The task: Among the records below, which lines contain the string "paper"? Report them.

Entries taken from a collection:
::::::

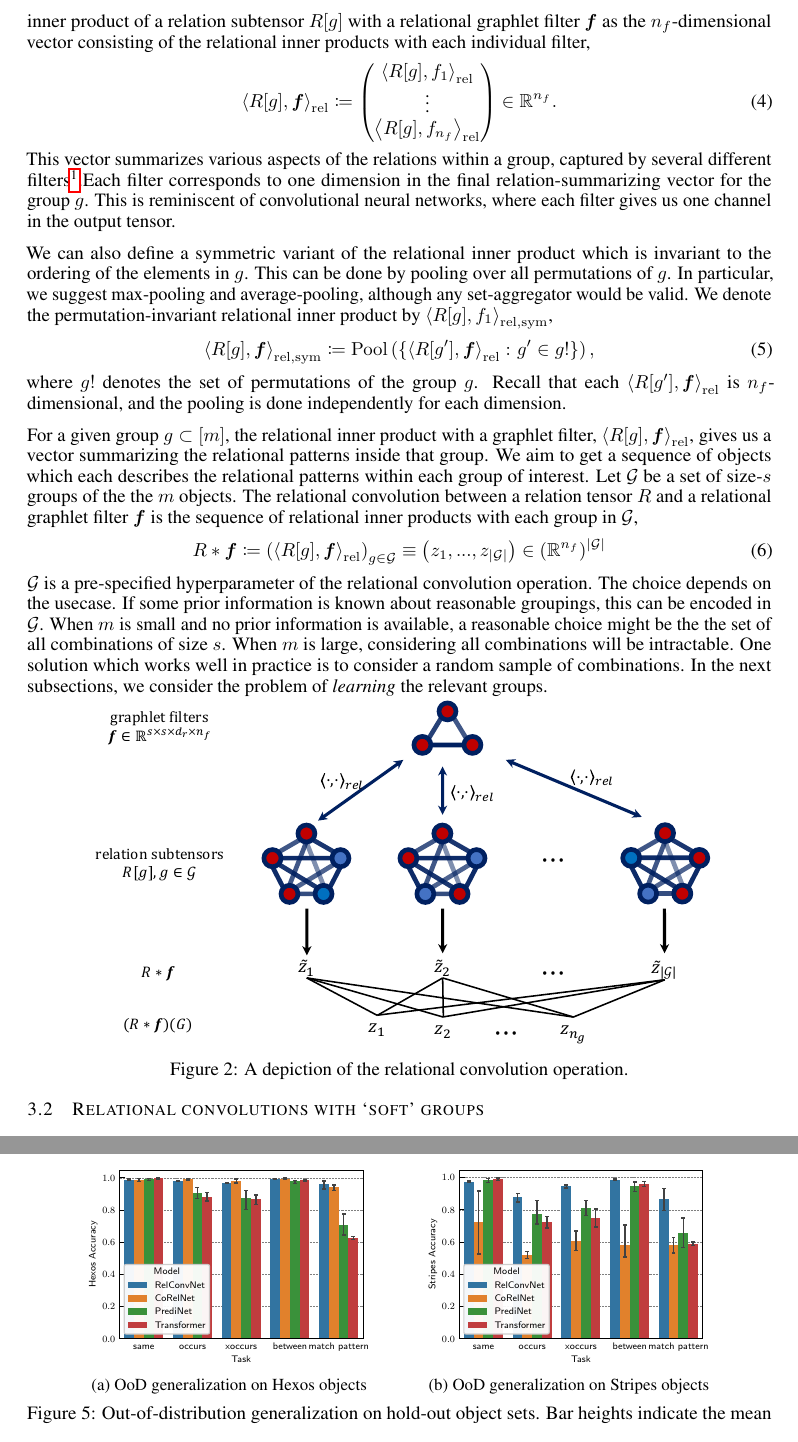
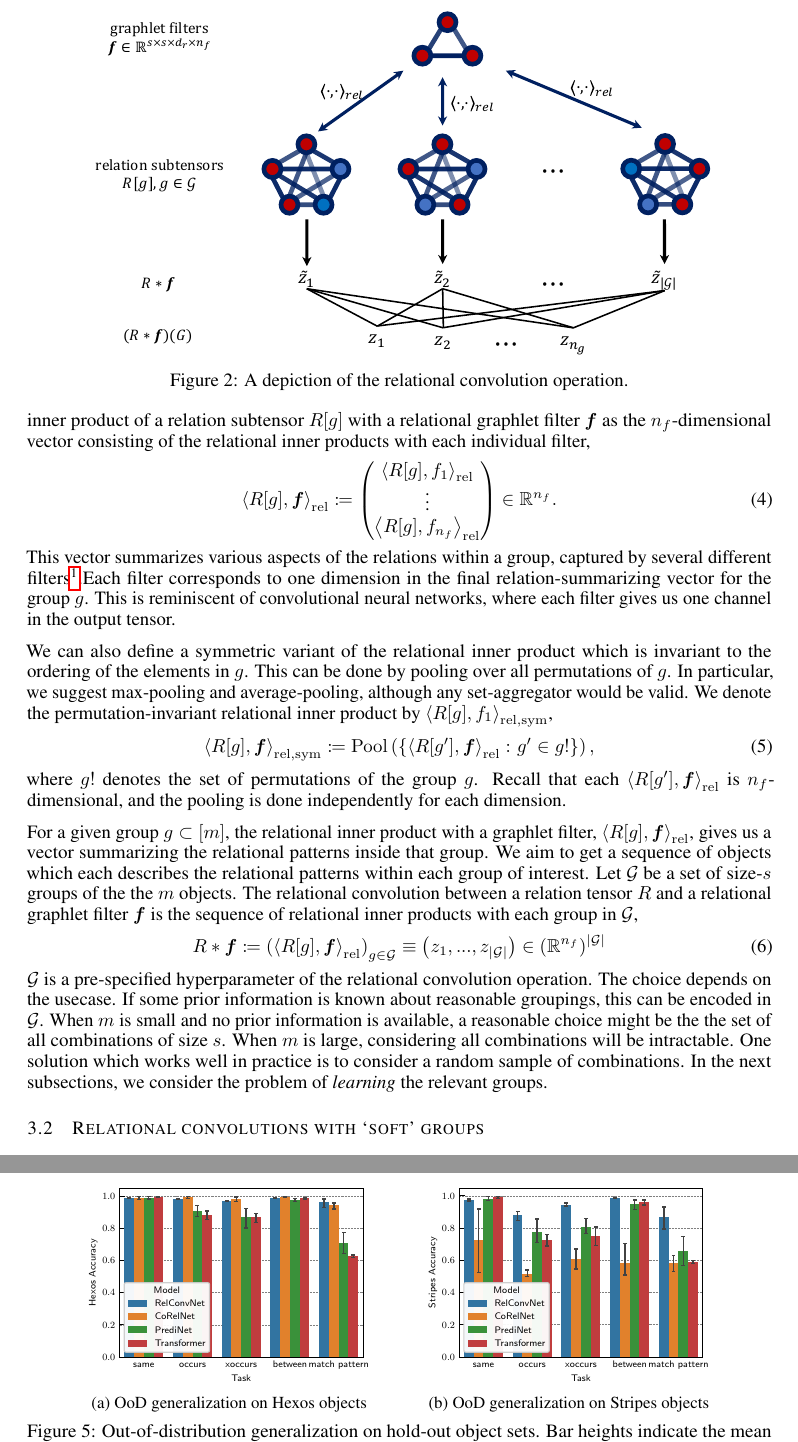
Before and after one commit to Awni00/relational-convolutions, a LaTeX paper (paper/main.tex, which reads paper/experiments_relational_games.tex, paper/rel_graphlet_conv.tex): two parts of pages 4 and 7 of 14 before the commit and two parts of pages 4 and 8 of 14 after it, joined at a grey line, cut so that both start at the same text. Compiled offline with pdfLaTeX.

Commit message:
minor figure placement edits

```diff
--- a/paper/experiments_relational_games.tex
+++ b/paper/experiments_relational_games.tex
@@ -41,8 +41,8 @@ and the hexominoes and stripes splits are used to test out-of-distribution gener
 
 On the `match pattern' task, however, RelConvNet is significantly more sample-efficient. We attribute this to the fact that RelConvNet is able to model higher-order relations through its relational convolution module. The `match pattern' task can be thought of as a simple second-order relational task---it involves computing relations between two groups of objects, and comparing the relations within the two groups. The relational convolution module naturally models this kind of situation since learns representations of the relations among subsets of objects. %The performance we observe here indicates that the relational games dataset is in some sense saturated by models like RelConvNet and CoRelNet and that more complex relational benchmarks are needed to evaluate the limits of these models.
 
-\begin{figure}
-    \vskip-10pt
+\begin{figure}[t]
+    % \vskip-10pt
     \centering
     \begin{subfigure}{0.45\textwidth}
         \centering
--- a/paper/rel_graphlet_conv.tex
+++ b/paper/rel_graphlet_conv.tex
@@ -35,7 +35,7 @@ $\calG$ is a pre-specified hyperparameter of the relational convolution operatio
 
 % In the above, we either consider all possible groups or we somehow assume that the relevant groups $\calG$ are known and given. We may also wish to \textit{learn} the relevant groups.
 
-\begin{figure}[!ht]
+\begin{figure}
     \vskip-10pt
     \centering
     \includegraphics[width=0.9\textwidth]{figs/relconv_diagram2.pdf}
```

::::::

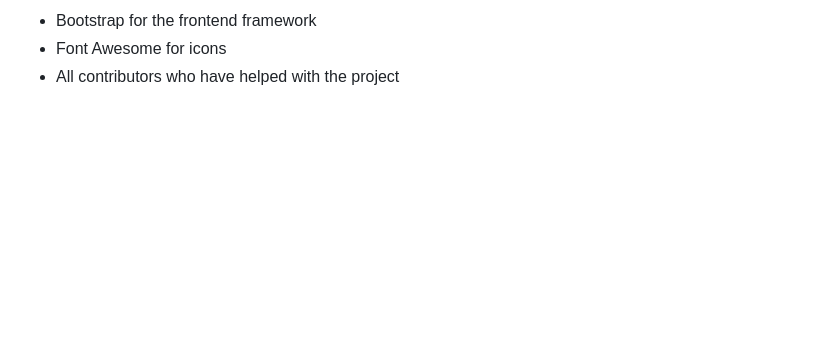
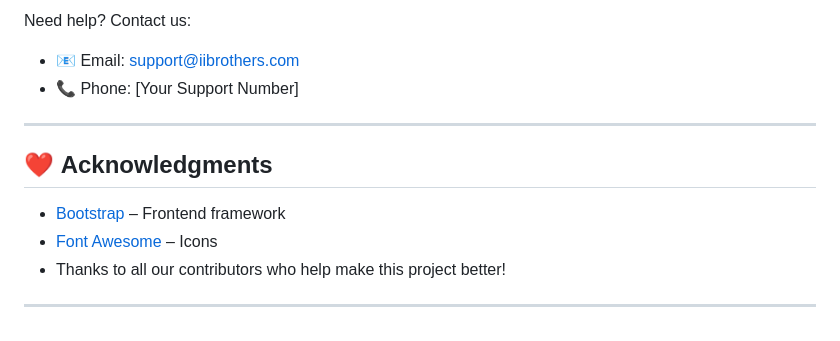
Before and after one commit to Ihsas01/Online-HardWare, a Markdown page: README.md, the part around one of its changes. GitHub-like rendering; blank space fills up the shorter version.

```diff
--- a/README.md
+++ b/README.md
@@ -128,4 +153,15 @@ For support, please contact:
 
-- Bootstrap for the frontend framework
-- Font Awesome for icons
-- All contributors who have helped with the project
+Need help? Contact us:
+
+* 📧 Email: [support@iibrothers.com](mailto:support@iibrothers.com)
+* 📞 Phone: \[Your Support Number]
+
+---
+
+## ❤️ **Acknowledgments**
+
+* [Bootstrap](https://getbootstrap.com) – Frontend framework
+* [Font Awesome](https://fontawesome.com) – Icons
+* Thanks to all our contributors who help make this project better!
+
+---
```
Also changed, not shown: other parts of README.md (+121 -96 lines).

::::::

Response to this exercise:
Before and after one commit to Awni00/relational-convolutions, a LaTeX paper (paper/main.tex, which reads paper/experiments_relational_games.tex, paper/rel_graphlet_conv.tex): two parts of pages 4 and 7 of 14 before the commit and two parts of pages 4 and 8 of 14 after it, joined at a grey line, cut so that both start at the same text. Compiled offline with pdfLaTeX.
--- a/paper/experiments_relational_games.tex
+++ b/paper/experiments_relational_games.tex
--- a/paper/rel_graphlet_conv.tex
+++ b/paper/rel_graphlet_conv.tex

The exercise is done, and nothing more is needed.